Nothing but the data below, returned exactly, should appear in the answer.

----- DATASET EXCERPTS -----

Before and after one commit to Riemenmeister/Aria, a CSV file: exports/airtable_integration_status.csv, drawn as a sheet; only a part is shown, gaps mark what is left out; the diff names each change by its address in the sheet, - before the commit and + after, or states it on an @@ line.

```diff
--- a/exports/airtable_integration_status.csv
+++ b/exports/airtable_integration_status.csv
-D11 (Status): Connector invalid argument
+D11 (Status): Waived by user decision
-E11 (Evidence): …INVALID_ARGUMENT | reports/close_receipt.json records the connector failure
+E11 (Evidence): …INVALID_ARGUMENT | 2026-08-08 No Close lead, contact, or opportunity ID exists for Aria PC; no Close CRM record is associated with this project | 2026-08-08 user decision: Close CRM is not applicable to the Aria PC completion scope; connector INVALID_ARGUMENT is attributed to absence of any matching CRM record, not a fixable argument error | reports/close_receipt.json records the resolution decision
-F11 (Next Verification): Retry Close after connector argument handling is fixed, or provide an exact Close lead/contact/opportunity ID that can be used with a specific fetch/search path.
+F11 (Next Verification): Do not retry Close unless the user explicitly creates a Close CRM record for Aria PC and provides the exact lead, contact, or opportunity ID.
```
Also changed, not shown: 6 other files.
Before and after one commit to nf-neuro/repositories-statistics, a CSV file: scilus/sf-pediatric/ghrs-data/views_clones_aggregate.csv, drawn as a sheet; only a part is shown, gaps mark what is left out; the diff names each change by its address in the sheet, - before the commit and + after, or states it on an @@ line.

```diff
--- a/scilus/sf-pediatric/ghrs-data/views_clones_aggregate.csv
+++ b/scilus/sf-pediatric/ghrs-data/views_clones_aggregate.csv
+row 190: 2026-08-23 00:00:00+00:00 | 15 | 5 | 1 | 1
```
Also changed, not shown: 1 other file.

-----

ANSWER FOR THE TASK:
Before and after one commit to Riemenmeister/Aria, a CSV file: exports/airtable_integration_status.csv, drawn as a sheet; only a part is shown, gaps mark what is left out; the diff names each change by its address in the sheet, - before the commit and + after, or states it on an @@ line.

```diff
--- a/exports/airtable_integration_status.csv
+++ b/exports/airtable_integration_status.csv
-D11 (Status): Connector invalid argument
+D11 (Status): Waived by user decision
-E11 (Evidence): …INVALID_ARGUMENT | reports/close_receipt.json records the connector failure
+E11 (Evidence): …INVALID_ARGUMENT | 2026-08-08 No Close lead, contact, or opportunity ID exists for Aria PC; no Close CRM record is associated with this project | 2026-08-08 user decision: Close CRM is not applicable to the Aria PC completion scope; connector INVALID_ARGUMENT is attributed to absence of any matching CRM record, not a fixable argument error | reports/close_receipt.json records the resolution decision
-F11 (Next Verification): Retry Close after connector argument handling is fixed, or provide an exact Close lead/contact/opportunity ID that can be used with a specific fetch/search path.
+F11 (Next Verification): Do not retry Close unless the user explicitly creates a Close CRM record for Aria PC and provides the exact lead, contact, or opportunity ID.
```
Also changed, not shown: 6 other files.
Before and after one commit to nf-neuro/repositories-statistics, a CSV file: scilus/sf-pediatric/ghrs-data/views_clones_aggregate.csv, drawn as a sheet; only a part is shown, gaps mark what is left out; the diff names each change by its address in the sheet, - before the commit and + after, or states it on an @@ line.

```diff
--- a/scilus/sf-pediatric/ghrs-data/views_clones_aggregate.csv
+++ b/scilus/sf-pediatric/ghrs-data/views_clones_aggregate.csv
+row 190: 2026-08-23 00:00:00+00:00 | 15 | 5 | 1 | 1
```
Also changed, not shown: 1 other file.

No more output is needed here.